In theory, when you make a will, you get to choose how to distribute your assets after your death. However, in reality, wills can be challenged. Under New Zealand law there are four primary ways in which a will can be challenged:
- If a family member (usually a child) is not provided for they may bring a claim under the Family Protection Act 1955 to provide for that person.
- If there is a question as to whether the will was validly executed a claim can be brought to void the will. This could be on the grounds the will was not correctly witnessed, the person who made the will did not have mental capacity at the time they signed, or someone was exercising undue influence so as to overpower that person.
- If someone is in a relationship but does not provide for their partner or spouse then a claim may be brought under the Property (Relationships) Act 1976 to have the relationship property divided between the parties.
- If a promise was given to someone in return for services, that person may make a claim if adequate provision is not provided to them under the will.

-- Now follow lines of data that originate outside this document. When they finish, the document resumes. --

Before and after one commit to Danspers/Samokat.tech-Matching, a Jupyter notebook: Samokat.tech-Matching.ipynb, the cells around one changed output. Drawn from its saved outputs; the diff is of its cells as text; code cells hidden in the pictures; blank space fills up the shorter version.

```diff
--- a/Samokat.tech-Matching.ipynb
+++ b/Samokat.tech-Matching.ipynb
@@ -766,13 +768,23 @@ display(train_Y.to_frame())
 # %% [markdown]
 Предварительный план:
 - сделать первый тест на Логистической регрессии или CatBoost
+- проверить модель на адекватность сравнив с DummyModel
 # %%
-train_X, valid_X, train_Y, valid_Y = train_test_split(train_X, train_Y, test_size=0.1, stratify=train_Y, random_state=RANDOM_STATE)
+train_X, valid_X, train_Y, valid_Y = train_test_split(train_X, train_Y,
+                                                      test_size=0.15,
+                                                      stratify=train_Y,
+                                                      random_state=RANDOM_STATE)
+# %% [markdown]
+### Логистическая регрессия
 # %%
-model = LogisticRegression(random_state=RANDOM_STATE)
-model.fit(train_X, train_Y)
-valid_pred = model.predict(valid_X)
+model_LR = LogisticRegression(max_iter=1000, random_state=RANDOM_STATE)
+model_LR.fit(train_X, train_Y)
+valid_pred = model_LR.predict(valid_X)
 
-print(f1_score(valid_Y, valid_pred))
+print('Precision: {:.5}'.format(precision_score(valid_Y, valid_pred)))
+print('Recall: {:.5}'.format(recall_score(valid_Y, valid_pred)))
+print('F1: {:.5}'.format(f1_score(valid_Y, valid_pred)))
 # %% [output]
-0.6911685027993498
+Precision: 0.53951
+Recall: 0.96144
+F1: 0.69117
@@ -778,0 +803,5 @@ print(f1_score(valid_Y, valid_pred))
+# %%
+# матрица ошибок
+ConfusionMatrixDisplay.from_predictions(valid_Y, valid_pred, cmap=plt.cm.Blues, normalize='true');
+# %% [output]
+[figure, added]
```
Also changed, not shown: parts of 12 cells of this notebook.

The best way to reduce the risk of a claim is by getting informed advice so that you know your legal position. At Lyon O'Neale Arnold Lawyers we understand that everyone's circumstances are different and can tailor our advice to your specific needs.